I was thinking today about the Victorian tradition for widows, of 12 months of heavy mourning followed by 6 months or so of gradually lighter mourning. I understand it now in a way I never did before. It gives you time and space to get you head together. I've learned that most widows do need at least a full year. During that year there is a lot to do, so you need to cut back on things you don't have to do. Some normal activities can be too painful to do for a while, and you need the freedom to say no whenever you want to. And your memory and concentration aren't what they usually are, you're not sleeping well, probably not eating right either. The widow's weeds - the full garb of the first year of widowhood - was the signal that you were to be treated as befitted a new widow. Or, as Jen would put it, it reminded people that you have a free hall pass for the first year. That includes the freedom to avoid any social event you choose, to hide in your house and not see callers, to withdraw from society in general. I've needed to do all those things this past year, and there were times it would have been easier to be wearing a traditional dress that informed others of my situation.
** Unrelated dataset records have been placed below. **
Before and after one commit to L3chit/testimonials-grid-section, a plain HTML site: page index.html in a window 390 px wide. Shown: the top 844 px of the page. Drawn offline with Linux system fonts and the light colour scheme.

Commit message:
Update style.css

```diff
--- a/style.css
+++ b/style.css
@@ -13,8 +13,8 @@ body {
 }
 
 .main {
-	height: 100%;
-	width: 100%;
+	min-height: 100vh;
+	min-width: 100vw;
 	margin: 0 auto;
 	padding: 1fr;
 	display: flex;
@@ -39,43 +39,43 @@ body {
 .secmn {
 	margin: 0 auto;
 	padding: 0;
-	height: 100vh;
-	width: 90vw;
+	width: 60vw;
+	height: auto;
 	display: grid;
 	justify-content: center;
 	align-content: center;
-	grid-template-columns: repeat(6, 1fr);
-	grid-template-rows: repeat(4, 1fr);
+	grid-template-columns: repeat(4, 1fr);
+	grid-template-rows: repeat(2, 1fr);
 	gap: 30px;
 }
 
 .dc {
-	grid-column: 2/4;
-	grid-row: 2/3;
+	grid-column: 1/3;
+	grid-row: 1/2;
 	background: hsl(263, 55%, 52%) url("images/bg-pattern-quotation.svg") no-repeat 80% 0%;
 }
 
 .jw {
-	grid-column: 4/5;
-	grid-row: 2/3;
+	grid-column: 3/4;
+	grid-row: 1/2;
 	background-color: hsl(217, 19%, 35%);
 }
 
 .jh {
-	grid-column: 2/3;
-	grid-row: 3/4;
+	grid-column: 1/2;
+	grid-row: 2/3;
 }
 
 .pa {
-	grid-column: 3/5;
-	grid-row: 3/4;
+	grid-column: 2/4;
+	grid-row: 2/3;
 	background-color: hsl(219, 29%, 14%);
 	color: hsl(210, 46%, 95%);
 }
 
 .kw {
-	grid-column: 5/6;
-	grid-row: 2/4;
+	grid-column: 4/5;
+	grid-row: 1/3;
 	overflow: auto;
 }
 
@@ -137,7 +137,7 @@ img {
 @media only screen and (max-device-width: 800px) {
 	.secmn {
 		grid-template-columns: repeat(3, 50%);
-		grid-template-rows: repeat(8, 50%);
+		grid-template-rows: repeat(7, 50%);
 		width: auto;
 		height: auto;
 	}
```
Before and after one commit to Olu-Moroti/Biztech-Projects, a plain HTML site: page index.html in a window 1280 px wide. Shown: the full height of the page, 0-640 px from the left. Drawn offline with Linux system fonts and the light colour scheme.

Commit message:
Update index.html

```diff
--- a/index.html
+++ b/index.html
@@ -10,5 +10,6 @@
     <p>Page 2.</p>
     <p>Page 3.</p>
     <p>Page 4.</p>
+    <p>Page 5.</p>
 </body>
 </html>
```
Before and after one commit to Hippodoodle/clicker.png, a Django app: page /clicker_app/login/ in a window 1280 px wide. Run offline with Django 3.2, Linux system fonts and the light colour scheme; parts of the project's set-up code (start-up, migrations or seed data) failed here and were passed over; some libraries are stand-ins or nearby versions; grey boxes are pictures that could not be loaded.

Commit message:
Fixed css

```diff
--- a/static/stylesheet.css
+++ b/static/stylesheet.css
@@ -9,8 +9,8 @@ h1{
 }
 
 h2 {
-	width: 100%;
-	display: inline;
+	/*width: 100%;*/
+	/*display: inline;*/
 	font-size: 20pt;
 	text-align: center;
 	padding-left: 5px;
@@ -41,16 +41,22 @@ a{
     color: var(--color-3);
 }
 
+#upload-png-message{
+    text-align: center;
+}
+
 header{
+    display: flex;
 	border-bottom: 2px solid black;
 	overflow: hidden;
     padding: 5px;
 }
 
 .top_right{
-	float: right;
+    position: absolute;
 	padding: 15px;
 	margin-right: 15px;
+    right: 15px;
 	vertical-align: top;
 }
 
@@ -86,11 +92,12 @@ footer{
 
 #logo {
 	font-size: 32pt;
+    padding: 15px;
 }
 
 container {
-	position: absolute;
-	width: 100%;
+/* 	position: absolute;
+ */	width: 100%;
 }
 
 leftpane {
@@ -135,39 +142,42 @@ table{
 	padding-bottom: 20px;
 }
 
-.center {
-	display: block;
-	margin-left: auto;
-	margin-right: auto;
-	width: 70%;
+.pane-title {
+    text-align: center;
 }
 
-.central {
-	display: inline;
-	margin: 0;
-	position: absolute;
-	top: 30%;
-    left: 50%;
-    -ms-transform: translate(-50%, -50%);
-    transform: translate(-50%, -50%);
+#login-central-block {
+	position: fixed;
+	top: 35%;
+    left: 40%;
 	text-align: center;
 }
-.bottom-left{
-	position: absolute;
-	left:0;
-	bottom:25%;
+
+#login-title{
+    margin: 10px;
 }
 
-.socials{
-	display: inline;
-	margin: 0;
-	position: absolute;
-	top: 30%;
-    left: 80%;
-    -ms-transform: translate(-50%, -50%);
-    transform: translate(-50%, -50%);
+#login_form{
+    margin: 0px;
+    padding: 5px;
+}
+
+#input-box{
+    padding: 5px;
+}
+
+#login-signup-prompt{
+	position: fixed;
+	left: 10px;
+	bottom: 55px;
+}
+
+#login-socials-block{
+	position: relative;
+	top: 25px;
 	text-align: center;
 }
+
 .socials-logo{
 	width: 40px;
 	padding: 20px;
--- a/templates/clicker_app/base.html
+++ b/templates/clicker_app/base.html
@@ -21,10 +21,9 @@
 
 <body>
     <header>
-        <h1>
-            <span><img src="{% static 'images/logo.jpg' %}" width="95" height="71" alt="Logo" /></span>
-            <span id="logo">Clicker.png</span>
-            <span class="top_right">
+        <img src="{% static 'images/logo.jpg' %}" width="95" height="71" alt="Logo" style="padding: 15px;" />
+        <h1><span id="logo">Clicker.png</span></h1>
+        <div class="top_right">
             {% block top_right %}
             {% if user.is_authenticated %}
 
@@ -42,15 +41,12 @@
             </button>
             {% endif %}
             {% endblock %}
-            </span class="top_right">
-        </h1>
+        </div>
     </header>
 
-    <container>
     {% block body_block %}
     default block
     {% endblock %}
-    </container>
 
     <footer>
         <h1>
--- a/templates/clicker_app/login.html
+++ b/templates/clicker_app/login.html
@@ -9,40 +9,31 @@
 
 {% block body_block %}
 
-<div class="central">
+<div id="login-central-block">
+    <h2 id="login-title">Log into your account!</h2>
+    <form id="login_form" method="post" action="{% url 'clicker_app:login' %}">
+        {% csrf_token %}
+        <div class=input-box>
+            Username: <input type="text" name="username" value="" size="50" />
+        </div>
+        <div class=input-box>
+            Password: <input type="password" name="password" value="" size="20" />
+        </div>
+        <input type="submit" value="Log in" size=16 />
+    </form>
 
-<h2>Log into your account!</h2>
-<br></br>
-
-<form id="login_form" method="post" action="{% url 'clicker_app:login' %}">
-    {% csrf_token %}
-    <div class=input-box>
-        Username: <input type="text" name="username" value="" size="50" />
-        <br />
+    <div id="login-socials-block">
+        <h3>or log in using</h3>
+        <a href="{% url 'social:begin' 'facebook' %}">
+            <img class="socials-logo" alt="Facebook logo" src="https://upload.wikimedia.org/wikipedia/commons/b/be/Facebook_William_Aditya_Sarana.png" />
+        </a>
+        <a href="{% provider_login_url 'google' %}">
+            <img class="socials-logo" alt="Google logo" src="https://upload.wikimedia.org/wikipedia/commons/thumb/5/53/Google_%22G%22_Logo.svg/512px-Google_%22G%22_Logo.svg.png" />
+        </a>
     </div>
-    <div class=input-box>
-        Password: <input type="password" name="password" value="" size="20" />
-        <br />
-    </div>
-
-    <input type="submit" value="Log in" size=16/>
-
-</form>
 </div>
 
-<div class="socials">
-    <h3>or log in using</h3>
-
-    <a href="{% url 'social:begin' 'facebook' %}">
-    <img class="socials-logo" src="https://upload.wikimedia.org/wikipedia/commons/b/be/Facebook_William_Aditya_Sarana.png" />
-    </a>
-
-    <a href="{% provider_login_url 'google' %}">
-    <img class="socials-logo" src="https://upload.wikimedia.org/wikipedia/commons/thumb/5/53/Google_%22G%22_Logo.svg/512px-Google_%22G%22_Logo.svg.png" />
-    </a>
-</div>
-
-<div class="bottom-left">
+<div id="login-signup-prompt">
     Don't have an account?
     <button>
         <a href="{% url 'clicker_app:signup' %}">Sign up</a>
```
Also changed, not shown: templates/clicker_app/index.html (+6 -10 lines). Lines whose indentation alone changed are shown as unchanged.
In a few weeks I will have to end my heavy mourning period and move to the half-year of lighter mourning. I don't know if I'll be ready then. But I will listen to my heart when we get there.
I love you so much. I would have loved to wear black crepe and veil my face for you. Since I couldn't, I veiled my heart. I don't know when that one will lift. Maybe when it is my time to go home, you will come and lift it for me.
Hurry the day!